  41. I’m definitely afraid of making pies, but you’ve convinced me to try this year. I hope one of the new pie recipes is that vegan pumpkin pie you showed on Instagram. I love pumpkin pie, but I’m allergic to eggs, so I need to find a good vegan version so I can eat some too this year.

  42. Better yet is to use finely rendered lard, none can compare

  43. Just made this recipe and now I’m noshing on left over baked strips of the pie dough (sprinkled with cinnamon before baking). What a great recipe — so flaky and tasty! Thanks so much.

  44. What makes the pie ingredients get under the crust during baking?

  45. This is my go to pie crust recipe, always delicious. Thanks

  46. I need you to know that this recipe turned me into an obsessed pie baker! I was awful at pie crust until something about the way you wrote this recipe made it click for me. Now it comes out pretty much perfectly every time, and I’m never scared during the process.

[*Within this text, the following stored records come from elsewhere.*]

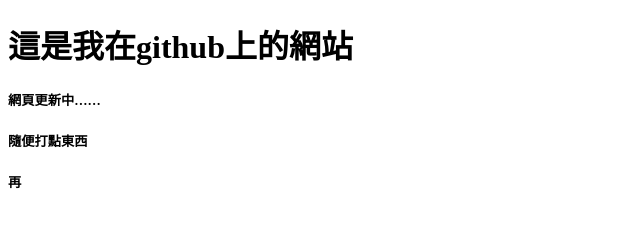
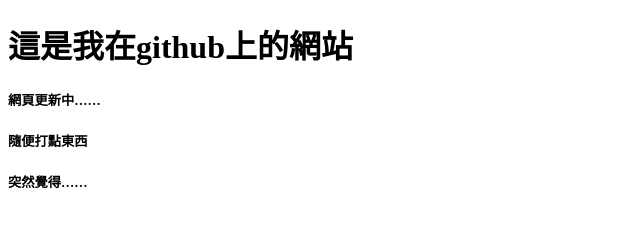
Before and after one commit to Tina-star2023/website, a plain HTML site: page index.html in a window 1280 px wide. Shown: the full height of the page, 0-640 px from the left. Drawn offline with Linux system fonts and the light colour scheme.

Commit message:
網頁更新3-1

```diff
--- a/index.html
+++ b/index.html
@@ -10,6 +10,6 @@
     <h5>網頁更新中……</h5>
     <a href="https://www.google.com.tw/"></a>
     <h5>隨便打點東西</h5>
-    <h5>再</h5>
+    <h5>突然覺得……</h5>
 </body>
 </html>
```
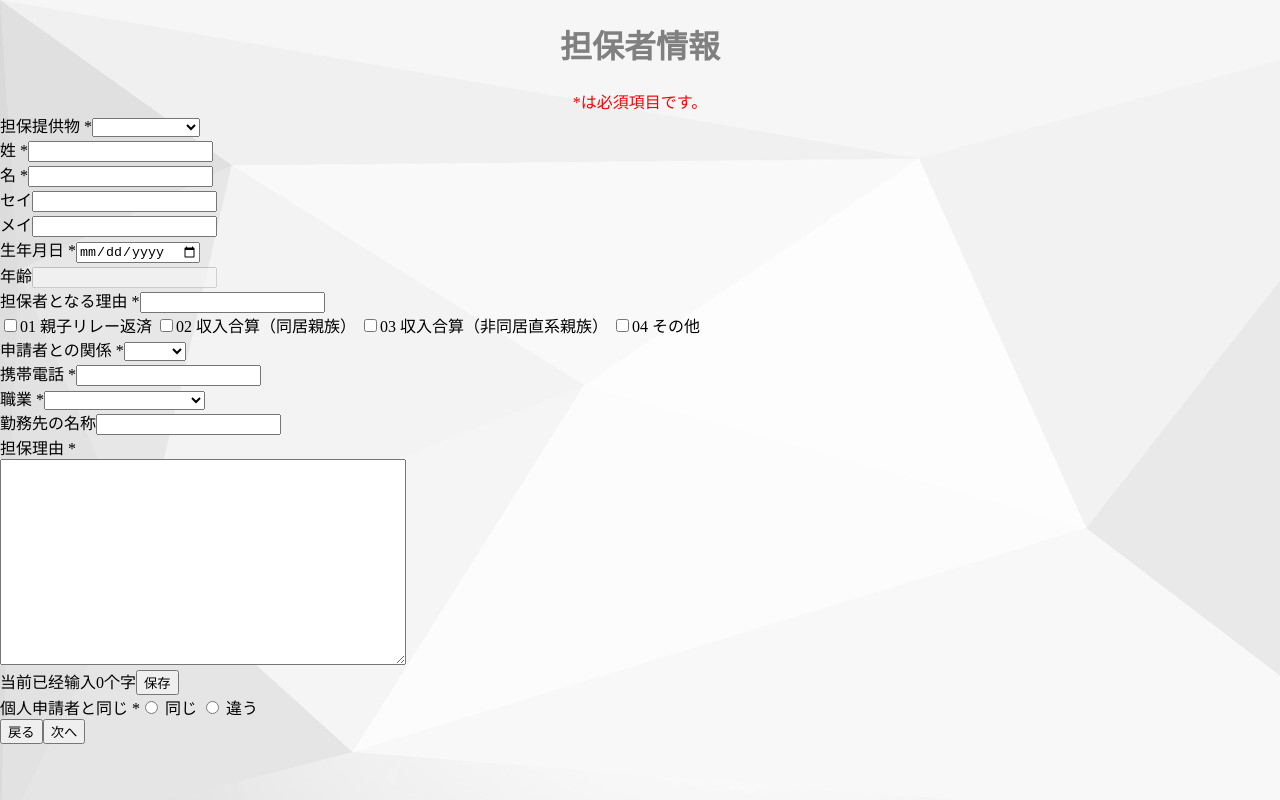
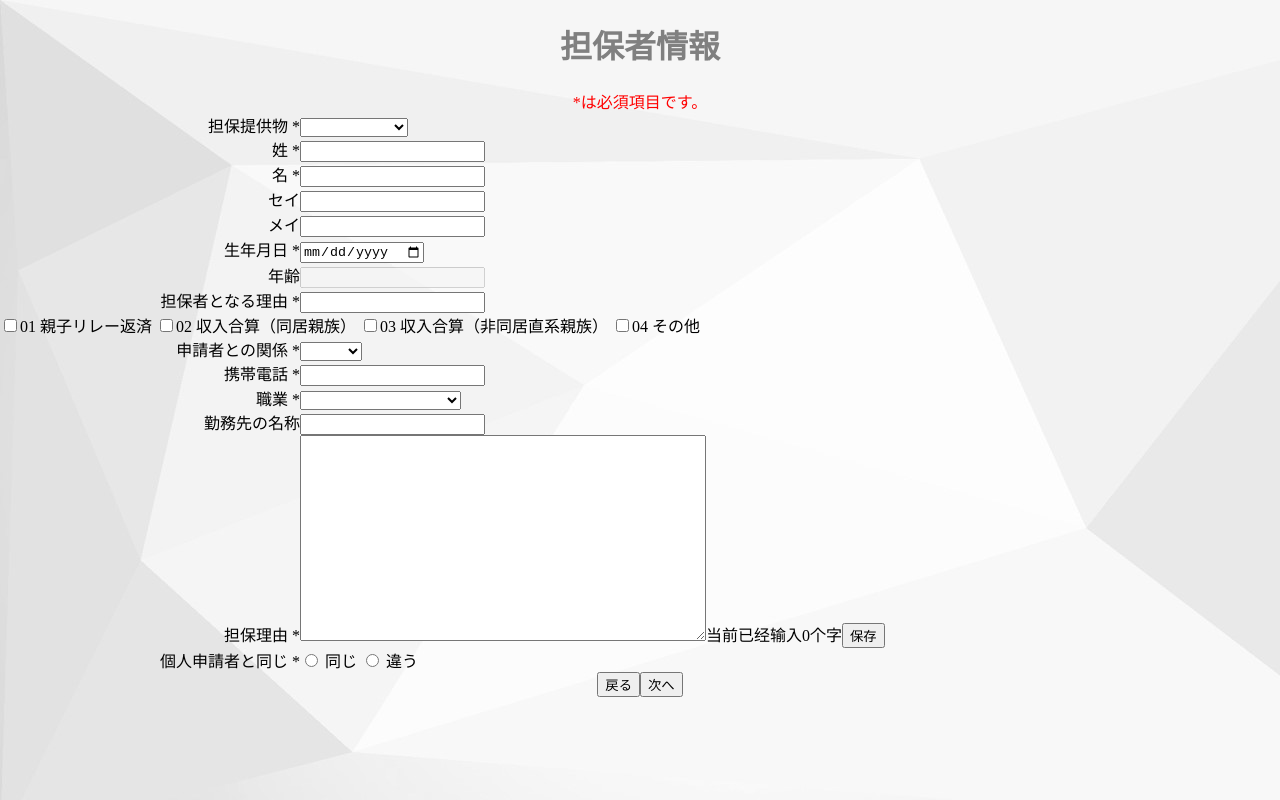
Before and after one commit to RigHakiko/20230214_SaiGaiYuShi_vue_copy_from_github02, a Vue app in the folder 20230208_01_project_vue2_cli_01/: page /Content02 in a window 1280 px wide. Built offline with nearby package versions, Linux system fonts and the light colour scheme.

Commit message:
加了几个样式, 加了 class="name description", 弄buttons div与class

```diff
--- a/20230208_01_project_vue2_cli_01/src/components/Content02.vue
+++ b/20230208_01_project_vue2_cli_01/src/components/Content02.vue
@@ -10,7 +10,7 @@
         <!-- <input type="button" value="tmp" @click="next()" /> -->
         <div>
 
-            <label>担保提供物 *</label>
+            <label class="name description">担保提供物 *</label>
             <div class="kiho">
 
                 <select v-model="collateralProviderZhy.cpTanpoMono">
@@ -26,7 +26,7 @@
 
         <div>
 
-            <label>姓 *</label>
+            <label class="name description">姓 *</label>
             <div class="kiho">
 
                 <input type="text" v-model="collateralProviderZhy.cpNameSei" />
@@ -44,7 +44,7 @@
         <div>
 
 
-            <label>名 *</label>
+            <label class="name description">名 *</label>
             <div class="kiho">
 
                 <input type="text" v-model="collateralProviderZhy.cpNameMei" />
@@ -62,7 +62,7 @@
 
         <div>
 
-            <label>セイ</label>
+            <label class="name description">セイ</label>
             <div class="kiho">
 
                 <input type="text" v-model="collateralProviderZhy.cpNameSeiKana" />
@@ -78,7 +78,7 @@
         </div>
         <div>
 
-            <label>メイ</label>
+            <label class="name description">メイ</label>
             <div class="kiho">
 
                 <input type="text" v-model="collateralProviderZhy.cpNameMeiKana" />
@@ -94,7 +94,7 @@
         </div>
         <div>
 
-            <label>生年月日 *</label>
+            <label class="name description">生年月日 *</label>
             <div class="kiho">
 
                 <input type="date" v-model="collateralProviderZhy.cpBirthDateYear" />
@@ -106,7 +106,7 @@
         </div>
         <div>
 
-            <label>年齢</label>
+            <label class="name description">年齢</label>
             <div class="kiho">
 
                 <input type="text" v-model="collateralProviderZhy.cpBirthDate" disabled/>
@@ -120,7 +120,7 @@
 
         <div>
 
-            <label>担保者となる理由 *</label>
+            <label class="name description">担保者となる理由 *</label>
             <div class="kiho">
 
 
@@ -140,7 +140,7 @@
         </div>
         <div>
 
-            <label>申請者との関係 *</label>
+            <label class="name description">申請者との関係 *</label>
 
             <div class="kiho">
 
@@ -160,7 +160,7 @@
         </div>
         <div>
 
-            <label>携帯電話 *</label>
+            <label class="name description">携帯電話 *</label>
             <div class="kiho">
 
 
@@ -173,7 +173,7 @@
         </div>
         <div>
 
-            <label>職業 *</label>
+            <label class="name description">職業 *</label>
             <div class="kiho">
 
                 <select v-model="collateralProviderZhy.cpHonninShokugyoCode">
@@ -192,7 +192,7 @@
         </div>
         <div>
 
-            <label>勤務先の名称</label>
+            <label class="name description">勤務先の名称</label>
             <div class="kiho">
 
                 <input type="text" v-model="collateralProviderZhy.cpHonninKinmusakiName"
@@ -205,13 +205,13 @@
         </div>
         <div>
 
-            <label>担保理由 *</label>
+            <label class="name description">担保理由 *</label>
             <div class="kiho">
-                <div>
+                <!-- <div> -->
 
                 <textarea type="textarea" id="cpReasonTextArea" v-model="collateralProviderZhy.cpReason" >
                 </textarea>
-                </div>
+                <!-- </div> -->
 
                 <span class="errorMessage" id="" v-if="cpReasonWarmingTextTooShortFlag">
                     cpReasonWarmingTextTooShortFlag
@@ -228,7 +228,7 @@
 
         <div>
 
-            <label>個人申請者と同じ *</label>
+            <label class="name description">個人申請者と同じ *</label>
             <div class="kiho">
 
                 <input type="radio" name="onaji" id="01" value="01" v-model="collateralProviderZhy.cpSame" />
@@ -243,7 +243,7 @@
 
         </div>
 
-        <div>
+        <div class="buttons">
             <input type="button" value="戻る" @click="previous"/>
             <input type="button" value="次へ" @click="next" />
         </div>
@@ -716,4 +716,20 @@ textarea{
     height: 200px;
     width: 400px;
 }
+.kiho {
+    display: inline;
+    width: 300px;
+    position: relative;
+}
+.buttons{
+    text-align: center;
+}
+.description {
+    display: inline-block;
+    width: 300px;
+    text-align: right;
+}
+.buttons{
+    text-align: center;
+}
 </style>
```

Thank you thank you thank you!

  47. I’ve never been disappointed with your recipes and I always look for you when searching for a recipe!

  48. took way more time than my old pie crust recipe, but worth it. you just have to keep this in mind when you are planning on baking. that should be mentioned.